*Your assignment:* Count the lines of the records below that hold the word "Controls", and give only the number.

● ● ● ● ●

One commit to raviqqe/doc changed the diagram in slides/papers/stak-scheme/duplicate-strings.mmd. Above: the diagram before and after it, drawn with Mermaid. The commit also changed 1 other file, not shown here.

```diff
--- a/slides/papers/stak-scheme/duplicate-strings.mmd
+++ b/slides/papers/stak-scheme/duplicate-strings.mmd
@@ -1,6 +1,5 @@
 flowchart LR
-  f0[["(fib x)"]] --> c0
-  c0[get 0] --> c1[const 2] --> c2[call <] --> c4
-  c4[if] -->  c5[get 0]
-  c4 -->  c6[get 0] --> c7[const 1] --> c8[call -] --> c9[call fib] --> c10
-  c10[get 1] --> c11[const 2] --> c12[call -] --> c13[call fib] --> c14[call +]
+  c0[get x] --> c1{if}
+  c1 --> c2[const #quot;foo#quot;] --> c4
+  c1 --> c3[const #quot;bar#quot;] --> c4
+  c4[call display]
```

● ● ● ● ●

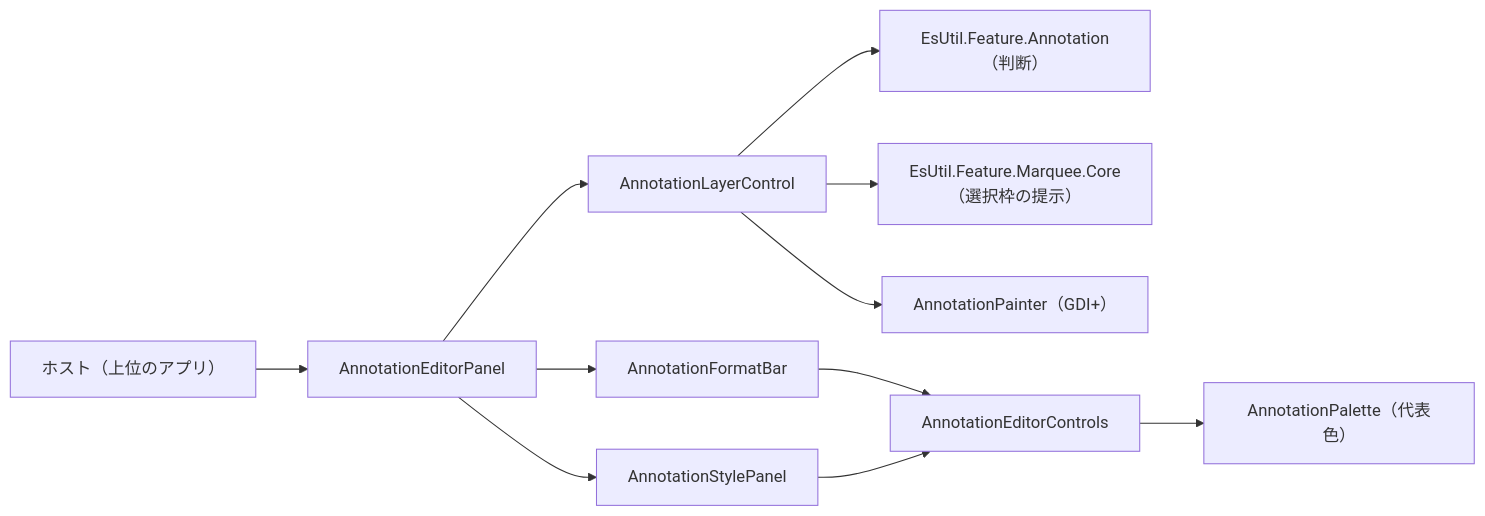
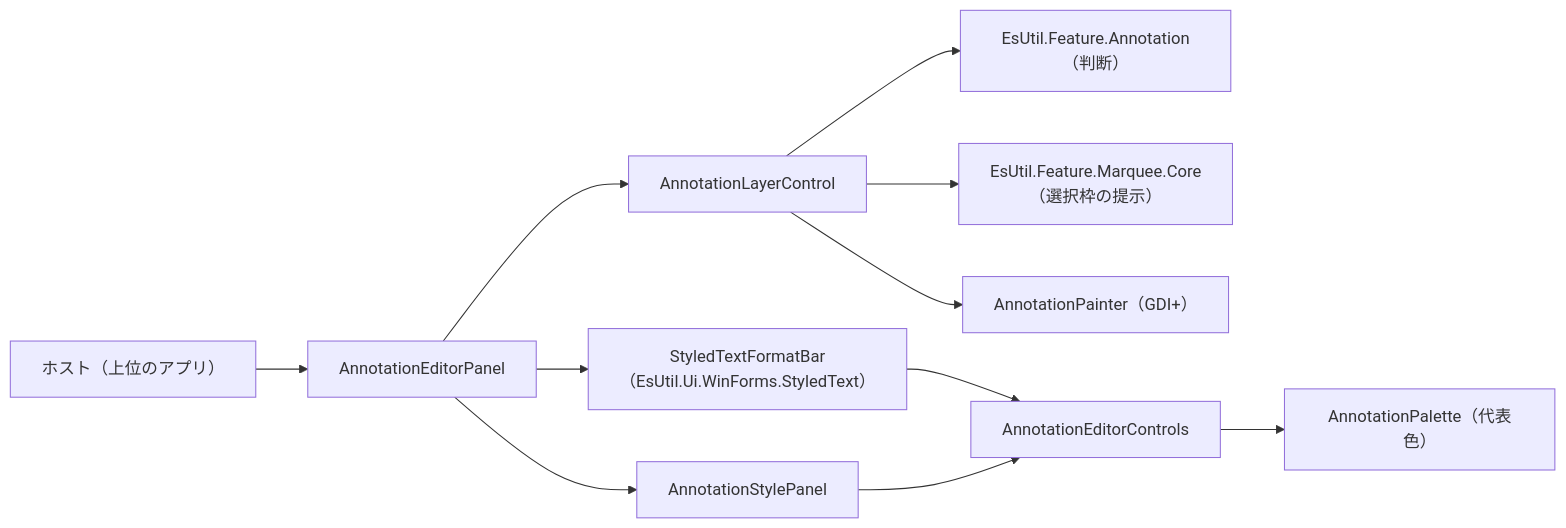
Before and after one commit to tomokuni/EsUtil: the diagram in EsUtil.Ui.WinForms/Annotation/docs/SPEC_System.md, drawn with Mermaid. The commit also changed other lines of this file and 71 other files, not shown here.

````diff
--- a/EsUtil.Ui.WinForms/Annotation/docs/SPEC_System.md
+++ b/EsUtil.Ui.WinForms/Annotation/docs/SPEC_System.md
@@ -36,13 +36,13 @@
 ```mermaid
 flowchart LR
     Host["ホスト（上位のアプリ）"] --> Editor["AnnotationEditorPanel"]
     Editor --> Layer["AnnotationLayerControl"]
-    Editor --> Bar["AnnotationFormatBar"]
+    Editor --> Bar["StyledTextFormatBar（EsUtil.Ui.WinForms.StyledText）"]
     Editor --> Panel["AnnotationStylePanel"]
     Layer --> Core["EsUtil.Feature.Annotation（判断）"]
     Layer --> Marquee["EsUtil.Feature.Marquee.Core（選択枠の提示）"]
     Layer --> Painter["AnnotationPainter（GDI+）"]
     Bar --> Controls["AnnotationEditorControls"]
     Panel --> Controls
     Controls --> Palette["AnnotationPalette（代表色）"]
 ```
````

● ● ● ● ●

*Solution for this task:* 3